Excerpt from the government of Ontario’s ‘Newsroom’
SGS Canada Inc., a company that provides inspection, verification, testing and certification services, has pleaded guilty and has been fined $55,000 after a worker lost part of a finger in a machine.
On February 11, 2013, a worker at the company’s lab facilities at 185 Concession Street in Lakefield was operating a drop weight tester machine. The company provides metallurgical services to clients and the drop weight tester machine is used for the characterization of rock samples. The machine drops a steel weight onto the rock sample from various heights.
The machine was supporting a weight of about 50 kilograms (110 pounds) when the cable supporting the weight broke and the weight fell about one metre (about three feet). The worker’s hand was inside the machine and the worker was brushing fragments from a previous test when the weight fell. The worker sustained cuts and bruising and had part of a finger amputated.
A Ministry of Labour engineering report concluded that the cable supporting the weight failed as a result of mechanical damage caused by the cable repeatedly moving over the sharp edge of the keeper under load. The report stated that regular maintenance on the wire rope was required to ensure that the wire rope was in proper working condition, and that regular maintenance was not performed.
SGS Canada Inc. pleaded guilty to failing, as an employer, to ensure that the drop weight tester machine was maintained in good condition, as required by the Occupational Health and Safety Act.

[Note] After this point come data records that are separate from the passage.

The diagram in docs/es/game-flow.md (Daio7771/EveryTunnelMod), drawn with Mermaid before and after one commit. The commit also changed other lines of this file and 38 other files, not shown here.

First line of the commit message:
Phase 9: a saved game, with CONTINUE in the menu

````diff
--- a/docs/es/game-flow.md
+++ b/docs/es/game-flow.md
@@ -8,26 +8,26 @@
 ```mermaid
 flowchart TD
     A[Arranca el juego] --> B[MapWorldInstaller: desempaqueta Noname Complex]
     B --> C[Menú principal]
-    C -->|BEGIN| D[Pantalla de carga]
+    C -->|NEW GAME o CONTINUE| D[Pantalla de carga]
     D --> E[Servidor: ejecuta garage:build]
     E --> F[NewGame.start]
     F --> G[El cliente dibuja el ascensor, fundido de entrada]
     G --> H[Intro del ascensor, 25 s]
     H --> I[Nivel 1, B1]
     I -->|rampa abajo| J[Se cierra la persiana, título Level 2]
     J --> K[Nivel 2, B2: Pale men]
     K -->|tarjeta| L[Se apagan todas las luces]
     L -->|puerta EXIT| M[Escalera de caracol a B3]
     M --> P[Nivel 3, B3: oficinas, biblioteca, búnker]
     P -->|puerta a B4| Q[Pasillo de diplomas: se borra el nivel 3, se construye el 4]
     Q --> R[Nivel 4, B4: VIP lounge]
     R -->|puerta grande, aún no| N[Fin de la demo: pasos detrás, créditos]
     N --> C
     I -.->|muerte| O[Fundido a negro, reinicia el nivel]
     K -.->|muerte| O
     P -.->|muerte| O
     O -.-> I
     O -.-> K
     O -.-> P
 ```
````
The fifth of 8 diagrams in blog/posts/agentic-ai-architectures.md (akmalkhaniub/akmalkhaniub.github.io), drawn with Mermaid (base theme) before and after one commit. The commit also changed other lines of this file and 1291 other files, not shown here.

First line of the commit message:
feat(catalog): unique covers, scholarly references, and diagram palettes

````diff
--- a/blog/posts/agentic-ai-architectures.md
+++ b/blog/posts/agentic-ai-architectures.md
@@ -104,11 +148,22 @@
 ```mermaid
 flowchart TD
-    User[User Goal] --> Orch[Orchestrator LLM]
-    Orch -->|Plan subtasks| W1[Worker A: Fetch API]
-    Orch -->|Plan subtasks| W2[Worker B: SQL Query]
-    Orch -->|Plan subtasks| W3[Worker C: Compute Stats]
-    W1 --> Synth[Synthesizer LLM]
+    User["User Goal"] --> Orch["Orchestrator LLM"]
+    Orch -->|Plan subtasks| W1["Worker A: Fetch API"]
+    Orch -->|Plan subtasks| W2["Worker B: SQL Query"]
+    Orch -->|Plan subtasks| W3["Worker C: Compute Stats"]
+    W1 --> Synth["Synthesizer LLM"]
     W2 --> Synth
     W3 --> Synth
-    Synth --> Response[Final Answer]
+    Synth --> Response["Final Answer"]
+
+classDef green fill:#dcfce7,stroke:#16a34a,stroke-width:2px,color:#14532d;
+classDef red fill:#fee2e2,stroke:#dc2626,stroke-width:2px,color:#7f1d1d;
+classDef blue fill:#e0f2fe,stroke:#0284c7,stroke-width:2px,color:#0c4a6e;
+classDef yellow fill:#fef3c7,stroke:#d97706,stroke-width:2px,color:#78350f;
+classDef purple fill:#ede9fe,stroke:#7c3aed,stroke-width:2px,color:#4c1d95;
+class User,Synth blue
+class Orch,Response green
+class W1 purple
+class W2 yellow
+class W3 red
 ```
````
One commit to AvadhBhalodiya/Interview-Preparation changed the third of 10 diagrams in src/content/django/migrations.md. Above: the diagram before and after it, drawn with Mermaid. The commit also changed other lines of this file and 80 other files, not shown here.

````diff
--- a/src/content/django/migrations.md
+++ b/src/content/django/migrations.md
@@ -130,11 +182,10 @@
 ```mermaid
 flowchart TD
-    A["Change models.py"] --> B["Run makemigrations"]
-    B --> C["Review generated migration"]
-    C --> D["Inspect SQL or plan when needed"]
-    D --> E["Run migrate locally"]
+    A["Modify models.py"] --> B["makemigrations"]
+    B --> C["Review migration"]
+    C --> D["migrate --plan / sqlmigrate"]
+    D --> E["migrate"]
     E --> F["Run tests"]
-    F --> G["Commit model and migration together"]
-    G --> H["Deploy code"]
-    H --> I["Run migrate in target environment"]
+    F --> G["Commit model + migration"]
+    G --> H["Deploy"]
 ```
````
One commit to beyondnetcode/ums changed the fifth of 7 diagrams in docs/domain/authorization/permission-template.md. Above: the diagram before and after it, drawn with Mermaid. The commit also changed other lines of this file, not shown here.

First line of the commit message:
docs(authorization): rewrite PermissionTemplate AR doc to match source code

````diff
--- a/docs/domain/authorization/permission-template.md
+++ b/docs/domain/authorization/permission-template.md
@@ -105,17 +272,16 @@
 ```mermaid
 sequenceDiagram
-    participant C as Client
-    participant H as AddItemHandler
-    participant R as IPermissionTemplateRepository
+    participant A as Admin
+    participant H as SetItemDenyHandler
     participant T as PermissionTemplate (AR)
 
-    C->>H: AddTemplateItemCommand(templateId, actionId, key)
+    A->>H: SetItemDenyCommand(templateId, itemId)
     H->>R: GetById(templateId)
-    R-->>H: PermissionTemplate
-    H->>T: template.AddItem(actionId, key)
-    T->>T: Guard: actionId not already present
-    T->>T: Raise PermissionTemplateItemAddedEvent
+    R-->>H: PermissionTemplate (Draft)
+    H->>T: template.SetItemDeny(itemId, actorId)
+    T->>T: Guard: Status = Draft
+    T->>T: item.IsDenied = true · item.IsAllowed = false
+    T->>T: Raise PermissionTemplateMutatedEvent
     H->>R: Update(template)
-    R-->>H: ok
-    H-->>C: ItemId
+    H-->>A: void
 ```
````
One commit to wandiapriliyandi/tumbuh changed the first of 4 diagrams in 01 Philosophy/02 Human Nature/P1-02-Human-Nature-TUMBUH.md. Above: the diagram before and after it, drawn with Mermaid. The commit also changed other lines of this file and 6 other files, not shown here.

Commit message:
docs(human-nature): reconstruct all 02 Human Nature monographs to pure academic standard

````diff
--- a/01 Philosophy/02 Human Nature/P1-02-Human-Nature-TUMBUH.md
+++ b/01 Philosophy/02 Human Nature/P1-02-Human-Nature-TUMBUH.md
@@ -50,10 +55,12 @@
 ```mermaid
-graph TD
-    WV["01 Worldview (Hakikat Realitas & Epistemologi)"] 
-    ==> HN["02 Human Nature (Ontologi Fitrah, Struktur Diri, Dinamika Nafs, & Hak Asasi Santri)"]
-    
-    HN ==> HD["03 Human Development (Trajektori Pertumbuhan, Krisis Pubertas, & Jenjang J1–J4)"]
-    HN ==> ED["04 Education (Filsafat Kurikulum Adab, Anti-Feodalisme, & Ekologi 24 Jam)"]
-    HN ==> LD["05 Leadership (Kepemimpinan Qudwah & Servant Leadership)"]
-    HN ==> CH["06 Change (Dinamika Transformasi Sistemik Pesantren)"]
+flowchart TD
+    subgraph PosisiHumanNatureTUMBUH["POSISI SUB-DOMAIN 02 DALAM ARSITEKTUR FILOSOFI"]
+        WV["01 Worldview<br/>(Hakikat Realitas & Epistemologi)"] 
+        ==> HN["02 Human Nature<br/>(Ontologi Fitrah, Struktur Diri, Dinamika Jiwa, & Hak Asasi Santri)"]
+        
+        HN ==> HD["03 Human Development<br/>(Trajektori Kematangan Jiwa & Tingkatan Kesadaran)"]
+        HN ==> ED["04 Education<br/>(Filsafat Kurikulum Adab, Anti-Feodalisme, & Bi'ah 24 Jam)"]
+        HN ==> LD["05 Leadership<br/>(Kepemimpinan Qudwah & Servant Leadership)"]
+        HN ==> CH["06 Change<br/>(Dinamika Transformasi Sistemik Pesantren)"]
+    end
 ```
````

The company was fined $55,000 by Justice of the Peace Peter J. Hiscox in Provincial Offences Court in Peterborough On December 22, 2014. In addition to the fine, the court imposed a 25-per-cent victim fine surcharge as required by the Provincial Offences Act. The surcharge is credited to a special provincial government fund to assist victims of crime.
The law(s) in contravention:
SGS Canada Inc. was found guilty of a contravention of section 25, subsection 2 (a) of the Occupational Health and Safety Act (OHSA) which states,
“An employer shall,
(a) Provide information, instruction and supervision to a worker to protect the health or safety of the worker.”
I was very surprised that section 25, 2(a) was used because the reason for the accident was attributed, after the thorough investigation by the Ministry of Labour (MOL) reported that the machines was not properly maintained. That information would lead the MOL to use section 25, subsection 1(b) which states,
“An employer shall ensure,
(b) The equipment, materials and protective devices provided by the employer are maintained in good condition.”
Either way, SGS Canada Inc. needed to ensure that a proper preventative maintenance schedule was used. It would have gone a long way in preventing the accident. If they DID use a proper schedule then they did not learn from the data provided.
P.S. They also should have had access to and utilize the manufacturer’s manuals to properly design and implement the correct maintenance schedule.
Remember – In Ontario, “ALL Accidents are Preventable”
HRS Group Inc. has a great team that can help you with all your health and safety needs including ‘Due Diligence’ and ‘Standard Operating Procedures’. Contact Deborah toll free at 1-877-907-7744 or locally at 705-749-1259.
We can also be reached at email@example.com
‘Work’ and ‘Play’ safe.
Daniel L. Beal
CHSEP – Advanced Level
VP & Senior Trainer
HRS Group Inc.